What foods have fat and how much of them can you eat?
This past weekend a girl friend wanted to stop into a fast food outlet to get a muffin. “At least I know it’s a healthy choice” she said. Normally in social circles I don’t annoy people with nutrition facts but when she went on to say she gets them all the time, I couldn’t help myself. I broke the news that the muffin was right up there fat and calorie-wise with a baked apple pie, donut, even a small order of fries. She was shocked, decided she didn’t really need a 400 plus calorie muffin and satisfied herself with a coffee instead. This reinforced for me something as a dietitian I’ve noticed again and again. People are surprised to find out that most of the fat, a full ¼ of the fat in the Canadian diet, comes from sweetened baked goods and fast foods. Hardly healthy choices! On the other hand, I find people are concerned with the fat in whole, nutrient-rich foods, with surprisingly moderate amounts of fat. Consider these equally excellent, protein, vitamin and mineral-rich examples: One egg: 5 g fat 75 g (think deck of cards), trimmed, cooked, sirloin steak: 4 g fat 250 mL (1 cup) 2% milk: 5 g fat 60 mL (¼ cup) hummus: 5 g fat Let’s put that into perspective. Woman can have about 65 grams of fat a day and men, 90 grams. Each of these foods offers less than 10% of your “fat budget” for the day. Look at it another way. Eating any three of these foods will net you fat-wise, about the same as one muffin! Unlike the muffin however, because these foods are protein-rich you’ll feel satisfied for much longer.
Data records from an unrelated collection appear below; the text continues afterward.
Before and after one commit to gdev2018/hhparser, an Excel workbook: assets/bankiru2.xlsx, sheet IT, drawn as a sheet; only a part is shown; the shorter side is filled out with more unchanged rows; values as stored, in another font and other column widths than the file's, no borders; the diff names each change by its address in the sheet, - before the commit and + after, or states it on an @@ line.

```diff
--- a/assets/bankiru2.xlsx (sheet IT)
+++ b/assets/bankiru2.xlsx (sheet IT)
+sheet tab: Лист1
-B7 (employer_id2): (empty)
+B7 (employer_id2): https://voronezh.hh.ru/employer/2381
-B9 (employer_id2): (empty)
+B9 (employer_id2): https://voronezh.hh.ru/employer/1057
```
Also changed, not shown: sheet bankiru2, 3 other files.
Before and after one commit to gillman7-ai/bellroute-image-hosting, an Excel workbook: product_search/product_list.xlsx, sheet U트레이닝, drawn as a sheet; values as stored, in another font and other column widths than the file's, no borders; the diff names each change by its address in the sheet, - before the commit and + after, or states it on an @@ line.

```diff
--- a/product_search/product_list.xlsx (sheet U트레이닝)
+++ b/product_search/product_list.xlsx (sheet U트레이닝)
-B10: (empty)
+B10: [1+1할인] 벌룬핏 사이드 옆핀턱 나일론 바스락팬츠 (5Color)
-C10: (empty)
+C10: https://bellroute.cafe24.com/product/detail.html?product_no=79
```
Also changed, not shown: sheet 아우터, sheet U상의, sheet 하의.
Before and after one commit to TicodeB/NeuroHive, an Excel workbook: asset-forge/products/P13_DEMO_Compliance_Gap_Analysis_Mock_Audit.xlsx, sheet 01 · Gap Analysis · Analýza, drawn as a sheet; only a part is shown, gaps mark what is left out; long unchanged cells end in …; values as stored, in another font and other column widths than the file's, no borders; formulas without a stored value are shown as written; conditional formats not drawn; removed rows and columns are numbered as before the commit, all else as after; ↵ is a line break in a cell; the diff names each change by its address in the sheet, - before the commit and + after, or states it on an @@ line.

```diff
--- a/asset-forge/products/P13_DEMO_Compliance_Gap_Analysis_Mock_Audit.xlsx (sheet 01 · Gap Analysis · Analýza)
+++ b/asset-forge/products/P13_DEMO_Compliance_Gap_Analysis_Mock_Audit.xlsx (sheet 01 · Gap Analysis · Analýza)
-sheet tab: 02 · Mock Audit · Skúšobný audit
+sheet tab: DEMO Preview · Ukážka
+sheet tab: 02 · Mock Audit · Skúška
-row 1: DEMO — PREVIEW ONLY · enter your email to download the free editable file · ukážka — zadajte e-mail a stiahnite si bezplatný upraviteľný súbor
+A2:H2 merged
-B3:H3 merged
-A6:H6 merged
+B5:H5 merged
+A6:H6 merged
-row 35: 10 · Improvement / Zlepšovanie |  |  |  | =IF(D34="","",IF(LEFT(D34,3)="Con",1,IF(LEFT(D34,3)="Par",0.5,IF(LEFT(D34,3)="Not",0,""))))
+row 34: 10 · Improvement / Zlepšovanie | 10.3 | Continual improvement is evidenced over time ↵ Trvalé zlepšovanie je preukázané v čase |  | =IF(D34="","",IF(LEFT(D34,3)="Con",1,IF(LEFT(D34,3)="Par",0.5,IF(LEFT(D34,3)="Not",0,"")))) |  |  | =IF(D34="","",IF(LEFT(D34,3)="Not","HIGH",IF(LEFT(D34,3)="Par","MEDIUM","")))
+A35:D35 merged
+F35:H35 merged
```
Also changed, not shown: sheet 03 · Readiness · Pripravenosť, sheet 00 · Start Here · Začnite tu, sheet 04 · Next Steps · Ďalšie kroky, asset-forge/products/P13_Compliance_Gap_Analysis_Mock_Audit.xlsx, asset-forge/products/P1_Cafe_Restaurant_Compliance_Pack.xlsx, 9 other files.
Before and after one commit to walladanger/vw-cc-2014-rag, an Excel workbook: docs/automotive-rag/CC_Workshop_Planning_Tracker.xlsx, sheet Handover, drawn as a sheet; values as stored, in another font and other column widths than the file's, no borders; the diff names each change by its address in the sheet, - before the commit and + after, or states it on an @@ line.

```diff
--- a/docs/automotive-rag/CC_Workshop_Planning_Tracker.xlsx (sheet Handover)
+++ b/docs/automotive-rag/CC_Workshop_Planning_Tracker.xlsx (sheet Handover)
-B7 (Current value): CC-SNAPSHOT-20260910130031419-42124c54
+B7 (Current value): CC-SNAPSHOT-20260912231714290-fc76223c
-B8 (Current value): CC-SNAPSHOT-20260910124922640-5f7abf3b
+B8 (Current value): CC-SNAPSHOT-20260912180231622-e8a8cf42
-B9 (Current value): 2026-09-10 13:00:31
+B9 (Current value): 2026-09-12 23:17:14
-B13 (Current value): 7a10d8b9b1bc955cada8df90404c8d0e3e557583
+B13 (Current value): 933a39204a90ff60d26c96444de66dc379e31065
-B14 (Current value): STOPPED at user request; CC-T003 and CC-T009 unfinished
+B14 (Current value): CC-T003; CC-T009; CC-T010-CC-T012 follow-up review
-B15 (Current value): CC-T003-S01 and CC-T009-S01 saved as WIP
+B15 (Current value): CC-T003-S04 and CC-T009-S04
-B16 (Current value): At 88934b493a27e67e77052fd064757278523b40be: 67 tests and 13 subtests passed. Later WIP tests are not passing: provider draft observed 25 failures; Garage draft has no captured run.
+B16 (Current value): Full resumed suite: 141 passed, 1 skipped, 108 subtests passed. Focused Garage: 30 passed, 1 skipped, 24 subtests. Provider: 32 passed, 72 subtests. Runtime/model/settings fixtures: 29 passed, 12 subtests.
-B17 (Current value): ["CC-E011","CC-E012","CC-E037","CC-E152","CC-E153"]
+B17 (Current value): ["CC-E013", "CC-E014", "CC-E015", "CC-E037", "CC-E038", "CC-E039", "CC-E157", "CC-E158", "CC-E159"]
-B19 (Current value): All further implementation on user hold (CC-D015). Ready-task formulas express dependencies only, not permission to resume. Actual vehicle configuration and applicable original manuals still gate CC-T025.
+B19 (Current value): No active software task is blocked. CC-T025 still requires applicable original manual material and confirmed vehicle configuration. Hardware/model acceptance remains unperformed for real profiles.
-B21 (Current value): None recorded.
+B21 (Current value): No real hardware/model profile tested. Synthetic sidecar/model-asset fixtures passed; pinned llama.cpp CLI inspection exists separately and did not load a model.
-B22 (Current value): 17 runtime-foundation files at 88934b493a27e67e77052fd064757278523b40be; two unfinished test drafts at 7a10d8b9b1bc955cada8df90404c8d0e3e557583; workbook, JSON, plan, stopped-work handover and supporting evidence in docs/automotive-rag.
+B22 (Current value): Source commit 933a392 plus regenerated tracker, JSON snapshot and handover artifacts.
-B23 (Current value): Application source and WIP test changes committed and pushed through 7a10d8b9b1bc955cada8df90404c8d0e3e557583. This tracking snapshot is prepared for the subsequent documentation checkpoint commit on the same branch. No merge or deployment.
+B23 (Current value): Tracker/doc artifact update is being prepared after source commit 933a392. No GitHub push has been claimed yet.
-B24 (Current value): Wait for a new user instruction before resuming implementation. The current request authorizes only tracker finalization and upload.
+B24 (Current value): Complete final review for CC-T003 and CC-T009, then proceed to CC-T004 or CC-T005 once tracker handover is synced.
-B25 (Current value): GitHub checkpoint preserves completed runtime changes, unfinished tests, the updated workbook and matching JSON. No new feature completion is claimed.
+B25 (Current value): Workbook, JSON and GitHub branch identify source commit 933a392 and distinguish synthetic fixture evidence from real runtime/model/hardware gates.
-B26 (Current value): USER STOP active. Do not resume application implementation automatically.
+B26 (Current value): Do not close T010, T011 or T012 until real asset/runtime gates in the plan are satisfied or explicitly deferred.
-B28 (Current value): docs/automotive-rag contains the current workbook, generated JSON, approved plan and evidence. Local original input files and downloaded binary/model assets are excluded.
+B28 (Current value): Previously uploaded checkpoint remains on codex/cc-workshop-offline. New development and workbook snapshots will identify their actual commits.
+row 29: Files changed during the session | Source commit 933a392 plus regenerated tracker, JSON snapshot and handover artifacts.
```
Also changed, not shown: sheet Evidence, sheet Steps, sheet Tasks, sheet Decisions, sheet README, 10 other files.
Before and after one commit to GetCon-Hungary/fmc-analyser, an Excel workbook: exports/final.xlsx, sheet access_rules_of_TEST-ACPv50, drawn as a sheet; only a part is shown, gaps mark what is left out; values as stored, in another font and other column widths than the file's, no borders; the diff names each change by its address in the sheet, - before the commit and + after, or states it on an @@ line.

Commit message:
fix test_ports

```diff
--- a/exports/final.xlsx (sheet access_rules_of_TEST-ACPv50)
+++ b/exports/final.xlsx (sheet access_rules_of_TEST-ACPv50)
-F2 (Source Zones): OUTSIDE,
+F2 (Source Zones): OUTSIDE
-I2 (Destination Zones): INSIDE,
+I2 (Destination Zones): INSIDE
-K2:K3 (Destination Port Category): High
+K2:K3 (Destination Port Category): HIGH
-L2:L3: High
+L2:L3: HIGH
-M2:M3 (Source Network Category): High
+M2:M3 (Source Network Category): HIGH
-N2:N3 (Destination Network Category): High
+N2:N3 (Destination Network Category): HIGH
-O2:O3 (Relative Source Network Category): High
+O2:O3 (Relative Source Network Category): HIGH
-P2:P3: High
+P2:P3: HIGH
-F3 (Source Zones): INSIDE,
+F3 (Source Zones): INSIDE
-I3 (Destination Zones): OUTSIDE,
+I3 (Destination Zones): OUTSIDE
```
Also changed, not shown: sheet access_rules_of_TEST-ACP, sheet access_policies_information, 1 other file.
Bottom line, if we are really concerned about making a dent in our fat intake it’s the sweetened baked goods and fast foods we should be looking to eat in smaller amounts and less often. So go ahead and enjoy an egg for breakfast and when you really want a muffin, share the love and split it with a friend.